By Dan Danner
December’s holidays can be the “most wonderful time of year,” but smart small-business employers will keep a tight rein on “mistletoeing and hearts that are glowing.” Otherwise, they could find their carefully hung stockings jammed with nasty lawsuits and hefty legal bills.
There’s a lot more to planning a successful holiday party than picking out the hors d’ouevres and tree trimmings, says National Federation of Independent Business Legal Center Executive Director Karen Harned.
“You’d better watch out for two things, especially alcohol and sexual harassment,” Harned said. “While one fuels the other, both by themselves can result in serious legal problems for small firms.”
Several states have passed laws requiring employers to exercise “reasonable care” to prevent injuries by intoxicated employees leaving company festivities. Although no employer would deliberately set out to create liability issues for his company, it’s easy to get caught up in the moment and turn over key decisions to employees in the interest of maintaining morale.
But by lessening the role alcohol plays in the year-end company event, an employer can avoid situations that quickly turn into disasters. First, make sure the party is voluntary and be sure to remind workers about company policies that regulate conduct and substance abuse.
Professional bartenders are always the best servers of alcohol. They not only know how to mix and measure the requested concoctions, but more importantly, they’ll follow instructions not to serve anyone who appears intoxicated. An easy way to limit free drinks is to distribute drink tickets. And be sure to serve heavy foods throughout the evening so employees aren’t imbibing on empty stomachs.
Additional eyes are helpful as well. Owners should ask trusted managers and supervisors to mingle with the crowd frequently to observe who has over-indulged and is unable to drive home. Make sure those who do exceed their limits have alternate transportation to their homes. Providing taxis or designated drivers for them can spare companies not only the agony of expensive lawsuits, but also the loss of valuable employees.

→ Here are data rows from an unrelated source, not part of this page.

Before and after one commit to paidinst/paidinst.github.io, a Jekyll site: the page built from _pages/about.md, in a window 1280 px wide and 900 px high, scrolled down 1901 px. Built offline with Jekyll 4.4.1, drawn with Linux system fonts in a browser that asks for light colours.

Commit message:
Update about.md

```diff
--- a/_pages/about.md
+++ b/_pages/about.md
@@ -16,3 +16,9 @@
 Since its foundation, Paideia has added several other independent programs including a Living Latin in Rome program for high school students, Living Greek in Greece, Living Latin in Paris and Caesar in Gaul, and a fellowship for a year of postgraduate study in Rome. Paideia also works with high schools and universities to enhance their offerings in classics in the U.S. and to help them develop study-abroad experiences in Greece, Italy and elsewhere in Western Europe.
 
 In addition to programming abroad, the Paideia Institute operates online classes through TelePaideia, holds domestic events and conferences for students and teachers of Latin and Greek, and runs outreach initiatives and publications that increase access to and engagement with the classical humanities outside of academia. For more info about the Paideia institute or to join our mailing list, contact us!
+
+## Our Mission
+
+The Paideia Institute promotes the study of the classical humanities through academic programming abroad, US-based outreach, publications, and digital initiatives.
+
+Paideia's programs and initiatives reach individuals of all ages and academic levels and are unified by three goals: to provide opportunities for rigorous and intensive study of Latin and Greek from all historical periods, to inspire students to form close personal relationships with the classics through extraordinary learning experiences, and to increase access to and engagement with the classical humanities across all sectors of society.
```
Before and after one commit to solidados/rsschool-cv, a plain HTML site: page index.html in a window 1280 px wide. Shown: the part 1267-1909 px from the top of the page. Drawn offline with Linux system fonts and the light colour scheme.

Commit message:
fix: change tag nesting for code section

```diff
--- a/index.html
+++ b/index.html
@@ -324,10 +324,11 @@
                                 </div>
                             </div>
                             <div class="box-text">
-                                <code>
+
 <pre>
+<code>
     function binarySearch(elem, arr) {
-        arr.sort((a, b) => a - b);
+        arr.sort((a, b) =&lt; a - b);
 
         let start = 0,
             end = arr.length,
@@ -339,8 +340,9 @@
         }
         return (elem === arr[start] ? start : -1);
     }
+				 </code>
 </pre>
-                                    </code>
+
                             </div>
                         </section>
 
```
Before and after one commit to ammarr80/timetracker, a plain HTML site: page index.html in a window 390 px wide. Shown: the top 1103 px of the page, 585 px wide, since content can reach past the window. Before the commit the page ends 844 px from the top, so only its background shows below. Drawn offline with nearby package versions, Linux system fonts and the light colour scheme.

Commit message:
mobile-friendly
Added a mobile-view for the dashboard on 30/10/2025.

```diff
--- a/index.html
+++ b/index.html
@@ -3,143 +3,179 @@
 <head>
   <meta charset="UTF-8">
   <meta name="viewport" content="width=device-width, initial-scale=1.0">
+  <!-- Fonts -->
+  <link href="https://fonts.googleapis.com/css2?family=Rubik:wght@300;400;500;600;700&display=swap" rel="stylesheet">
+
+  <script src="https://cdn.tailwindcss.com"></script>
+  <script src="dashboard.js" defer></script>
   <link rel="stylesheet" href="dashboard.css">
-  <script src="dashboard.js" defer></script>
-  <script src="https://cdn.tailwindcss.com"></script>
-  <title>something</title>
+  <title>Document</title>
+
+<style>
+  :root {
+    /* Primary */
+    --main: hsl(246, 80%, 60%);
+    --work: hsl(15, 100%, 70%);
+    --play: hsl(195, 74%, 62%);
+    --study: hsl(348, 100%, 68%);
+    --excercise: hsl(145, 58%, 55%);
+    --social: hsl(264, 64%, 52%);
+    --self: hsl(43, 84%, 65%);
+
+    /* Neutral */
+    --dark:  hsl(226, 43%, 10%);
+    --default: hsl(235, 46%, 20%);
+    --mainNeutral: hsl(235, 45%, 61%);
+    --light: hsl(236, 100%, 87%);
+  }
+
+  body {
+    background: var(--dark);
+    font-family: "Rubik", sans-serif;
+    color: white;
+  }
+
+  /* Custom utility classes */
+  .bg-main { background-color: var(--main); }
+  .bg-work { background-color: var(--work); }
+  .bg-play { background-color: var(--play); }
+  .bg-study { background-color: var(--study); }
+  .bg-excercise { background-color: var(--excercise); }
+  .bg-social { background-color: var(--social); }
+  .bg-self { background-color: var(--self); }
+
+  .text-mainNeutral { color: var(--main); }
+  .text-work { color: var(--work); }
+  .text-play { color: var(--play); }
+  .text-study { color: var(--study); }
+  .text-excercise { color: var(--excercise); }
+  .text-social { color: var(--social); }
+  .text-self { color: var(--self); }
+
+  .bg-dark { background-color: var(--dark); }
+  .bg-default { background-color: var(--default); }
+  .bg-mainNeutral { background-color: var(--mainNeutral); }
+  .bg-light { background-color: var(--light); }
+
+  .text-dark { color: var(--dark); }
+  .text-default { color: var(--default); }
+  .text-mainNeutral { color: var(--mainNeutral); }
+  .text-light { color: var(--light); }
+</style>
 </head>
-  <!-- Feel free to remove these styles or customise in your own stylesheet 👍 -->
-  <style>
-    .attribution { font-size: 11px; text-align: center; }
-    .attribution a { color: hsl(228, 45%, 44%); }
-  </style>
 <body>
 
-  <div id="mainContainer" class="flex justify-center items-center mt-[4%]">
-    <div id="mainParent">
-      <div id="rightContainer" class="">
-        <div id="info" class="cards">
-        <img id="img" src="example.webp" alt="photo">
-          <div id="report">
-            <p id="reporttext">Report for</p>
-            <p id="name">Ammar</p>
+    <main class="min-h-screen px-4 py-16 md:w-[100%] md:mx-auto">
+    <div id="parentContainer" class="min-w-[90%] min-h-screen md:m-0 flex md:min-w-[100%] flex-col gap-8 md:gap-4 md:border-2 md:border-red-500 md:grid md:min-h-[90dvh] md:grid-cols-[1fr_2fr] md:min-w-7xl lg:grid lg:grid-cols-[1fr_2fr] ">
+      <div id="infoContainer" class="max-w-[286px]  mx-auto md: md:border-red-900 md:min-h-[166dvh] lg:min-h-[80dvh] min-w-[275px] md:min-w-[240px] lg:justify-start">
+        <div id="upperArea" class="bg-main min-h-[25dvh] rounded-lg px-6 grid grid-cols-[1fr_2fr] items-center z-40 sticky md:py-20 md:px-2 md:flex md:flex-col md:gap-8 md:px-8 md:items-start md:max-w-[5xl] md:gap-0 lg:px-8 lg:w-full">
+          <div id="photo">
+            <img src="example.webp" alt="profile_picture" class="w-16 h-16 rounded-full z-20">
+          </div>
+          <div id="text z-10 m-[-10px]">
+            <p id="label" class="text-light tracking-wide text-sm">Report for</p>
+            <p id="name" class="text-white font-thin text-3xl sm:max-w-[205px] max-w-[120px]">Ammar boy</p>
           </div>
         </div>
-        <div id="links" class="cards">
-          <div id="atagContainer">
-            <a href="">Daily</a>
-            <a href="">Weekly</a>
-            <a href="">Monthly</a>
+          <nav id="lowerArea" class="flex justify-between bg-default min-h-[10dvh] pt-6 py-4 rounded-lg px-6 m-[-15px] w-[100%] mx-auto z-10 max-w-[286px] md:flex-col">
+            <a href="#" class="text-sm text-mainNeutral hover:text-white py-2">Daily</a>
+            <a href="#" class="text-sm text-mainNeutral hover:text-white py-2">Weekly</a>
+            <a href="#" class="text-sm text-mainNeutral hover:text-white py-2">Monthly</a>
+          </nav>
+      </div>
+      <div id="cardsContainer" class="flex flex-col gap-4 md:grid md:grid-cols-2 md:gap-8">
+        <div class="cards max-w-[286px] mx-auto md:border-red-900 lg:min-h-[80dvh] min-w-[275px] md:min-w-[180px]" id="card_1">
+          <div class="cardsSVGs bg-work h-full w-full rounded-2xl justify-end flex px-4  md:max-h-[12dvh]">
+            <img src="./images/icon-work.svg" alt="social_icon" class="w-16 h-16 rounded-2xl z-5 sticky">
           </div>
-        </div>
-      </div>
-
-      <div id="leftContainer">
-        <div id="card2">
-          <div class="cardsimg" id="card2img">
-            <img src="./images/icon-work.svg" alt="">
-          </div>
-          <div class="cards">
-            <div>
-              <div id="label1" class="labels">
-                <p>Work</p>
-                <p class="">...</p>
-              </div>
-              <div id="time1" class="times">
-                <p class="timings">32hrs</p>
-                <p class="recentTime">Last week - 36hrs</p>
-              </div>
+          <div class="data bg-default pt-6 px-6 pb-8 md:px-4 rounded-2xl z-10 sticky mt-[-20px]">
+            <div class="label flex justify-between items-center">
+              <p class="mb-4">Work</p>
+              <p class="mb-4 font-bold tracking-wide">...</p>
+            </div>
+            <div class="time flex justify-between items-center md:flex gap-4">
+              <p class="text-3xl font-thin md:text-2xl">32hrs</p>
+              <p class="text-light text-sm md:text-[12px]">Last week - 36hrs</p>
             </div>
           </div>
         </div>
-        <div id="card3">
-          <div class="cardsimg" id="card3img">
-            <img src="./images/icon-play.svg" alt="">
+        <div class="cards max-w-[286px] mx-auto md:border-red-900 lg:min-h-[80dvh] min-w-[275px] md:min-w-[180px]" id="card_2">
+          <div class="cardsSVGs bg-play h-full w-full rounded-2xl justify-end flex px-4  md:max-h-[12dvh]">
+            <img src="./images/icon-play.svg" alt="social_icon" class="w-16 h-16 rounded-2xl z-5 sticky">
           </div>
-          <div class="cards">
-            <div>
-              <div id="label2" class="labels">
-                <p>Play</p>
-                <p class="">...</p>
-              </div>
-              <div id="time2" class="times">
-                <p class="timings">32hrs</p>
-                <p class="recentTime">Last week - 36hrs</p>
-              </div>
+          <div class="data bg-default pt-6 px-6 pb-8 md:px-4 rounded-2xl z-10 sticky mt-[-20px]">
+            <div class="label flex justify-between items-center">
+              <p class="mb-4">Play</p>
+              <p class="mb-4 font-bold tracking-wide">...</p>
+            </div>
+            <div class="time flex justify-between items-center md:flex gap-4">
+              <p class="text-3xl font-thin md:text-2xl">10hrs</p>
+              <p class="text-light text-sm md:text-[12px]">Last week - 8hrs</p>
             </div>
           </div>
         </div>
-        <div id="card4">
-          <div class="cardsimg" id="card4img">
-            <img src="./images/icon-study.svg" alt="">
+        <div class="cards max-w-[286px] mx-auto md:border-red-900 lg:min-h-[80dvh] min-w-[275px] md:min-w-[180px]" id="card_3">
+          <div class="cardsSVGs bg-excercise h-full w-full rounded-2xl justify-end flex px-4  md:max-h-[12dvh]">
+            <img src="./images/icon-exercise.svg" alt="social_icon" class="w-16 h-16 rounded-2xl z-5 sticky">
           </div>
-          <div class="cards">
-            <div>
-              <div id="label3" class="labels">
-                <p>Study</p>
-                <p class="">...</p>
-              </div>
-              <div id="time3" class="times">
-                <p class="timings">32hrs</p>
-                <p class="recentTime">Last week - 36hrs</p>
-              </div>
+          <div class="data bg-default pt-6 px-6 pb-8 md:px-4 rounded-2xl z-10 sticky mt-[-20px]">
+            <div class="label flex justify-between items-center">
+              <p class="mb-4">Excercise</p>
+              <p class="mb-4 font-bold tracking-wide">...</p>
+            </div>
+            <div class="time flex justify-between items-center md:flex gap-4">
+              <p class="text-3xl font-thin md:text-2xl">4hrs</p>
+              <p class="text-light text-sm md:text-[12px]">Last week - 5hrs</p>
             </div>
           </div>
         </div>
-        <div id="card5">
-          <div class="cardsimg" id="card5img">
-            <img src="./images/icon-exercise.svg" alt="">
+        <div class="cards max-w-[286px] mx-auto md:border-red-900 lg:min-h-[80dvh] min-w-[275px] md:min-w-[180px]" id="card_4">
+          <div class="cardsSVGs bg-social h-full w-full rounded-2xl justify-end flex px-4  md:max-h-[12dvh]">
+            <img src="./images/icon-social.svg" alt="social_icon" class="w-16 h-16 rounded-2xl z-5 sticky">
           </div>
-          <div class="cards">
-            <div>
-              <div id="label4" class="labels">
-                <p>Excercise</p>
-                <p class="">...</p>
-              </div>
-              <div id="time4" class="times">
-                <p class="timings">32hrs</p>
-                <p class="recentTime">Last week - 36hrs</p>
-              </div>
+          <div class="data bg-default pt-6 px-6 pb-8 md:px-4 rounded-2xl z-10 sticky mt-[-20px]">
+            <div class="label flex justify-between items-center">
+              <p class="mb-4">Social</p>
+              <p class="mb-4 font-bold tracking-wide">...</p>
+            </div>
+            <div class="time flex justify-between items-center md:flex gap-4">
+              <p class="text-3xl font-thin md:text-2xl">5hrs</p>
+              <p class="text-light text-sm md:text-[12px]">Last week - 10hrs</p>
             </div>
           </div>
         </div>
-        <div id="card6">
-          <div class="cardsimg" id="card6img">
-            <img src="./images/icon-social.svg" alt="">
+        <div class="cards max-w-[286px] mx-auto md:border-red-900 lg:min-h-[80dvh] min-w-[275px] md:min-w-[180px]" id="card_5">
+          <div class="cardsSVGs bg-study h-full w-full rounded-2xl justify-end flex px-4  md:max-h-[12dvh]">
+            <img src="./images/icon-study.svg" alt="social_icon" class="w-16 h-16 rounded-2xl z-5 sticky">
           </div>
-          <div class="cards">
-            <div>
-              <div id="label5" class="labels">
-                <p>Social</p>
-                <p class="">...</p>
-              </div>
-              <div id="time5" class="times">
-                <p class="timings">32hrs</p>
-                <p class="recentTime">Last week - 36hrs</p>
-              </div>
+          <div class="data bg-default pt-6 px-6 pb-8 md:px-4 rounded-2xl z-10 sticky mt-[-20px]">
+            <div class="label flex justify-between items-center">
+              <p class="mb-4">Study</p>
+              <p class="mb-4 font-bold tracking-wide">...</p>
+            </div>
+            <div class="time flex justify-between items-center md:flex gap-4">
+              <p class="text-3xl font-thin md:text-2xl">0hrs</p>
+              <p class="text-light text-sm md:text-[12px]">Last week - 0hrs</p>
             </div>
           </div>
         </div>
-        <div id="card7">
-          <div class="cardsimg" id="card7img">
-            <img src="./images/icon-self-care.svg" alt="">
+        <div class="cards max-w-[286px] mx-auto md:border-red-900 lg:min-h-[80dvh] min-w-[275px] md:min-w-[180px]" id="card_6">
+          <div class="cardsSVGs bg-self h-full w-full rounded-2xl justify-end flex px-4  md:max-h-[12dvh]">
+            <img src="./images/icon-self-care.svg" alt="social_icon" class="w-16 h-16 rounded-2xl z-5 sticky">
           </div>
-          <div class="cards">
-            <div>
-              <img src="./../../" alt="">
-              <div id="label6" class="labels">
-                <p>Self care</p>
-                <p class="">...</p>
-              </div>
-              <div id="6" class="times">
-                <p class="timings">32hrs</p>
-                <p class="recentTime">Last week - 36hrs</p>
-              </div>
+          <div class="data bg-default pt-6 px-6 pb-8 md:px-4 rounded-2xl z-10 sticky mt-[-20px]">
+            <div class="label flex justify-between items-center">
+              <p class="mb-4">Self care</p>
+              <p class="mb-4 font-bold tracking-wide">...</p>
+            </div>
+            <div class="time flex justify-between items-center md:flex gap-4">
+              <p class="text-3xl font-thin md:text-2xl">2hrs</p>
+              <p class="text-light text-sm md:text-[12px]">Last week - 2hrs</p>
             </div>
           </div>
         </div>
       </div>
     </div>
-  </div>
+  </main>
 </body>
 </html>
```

Socializing, mistletoe and alcohol combined can create an environment that breeds sexual harassment claims. Small-business owners can be held liable for what happens at a holiday party. Harassment suits can result from voluntary events conducted outside the office and after normal work hours.
Harned says before the bash begins, owners should remind employees of their harassment policies and inform them that they have a duty to report any sexual harassment they experience or witness. Workers should understand that such parties are work-related activities where the rules for appropriate behavior apply.
Don’t have an anti-harassment policy? Then don’t let the party begin until you get one and have an attorney review it.
Dan Danner is president and CEO of the National Federation of Independent Business, which represents 350,000 small-business owners in Washington, D.C. and every state capital.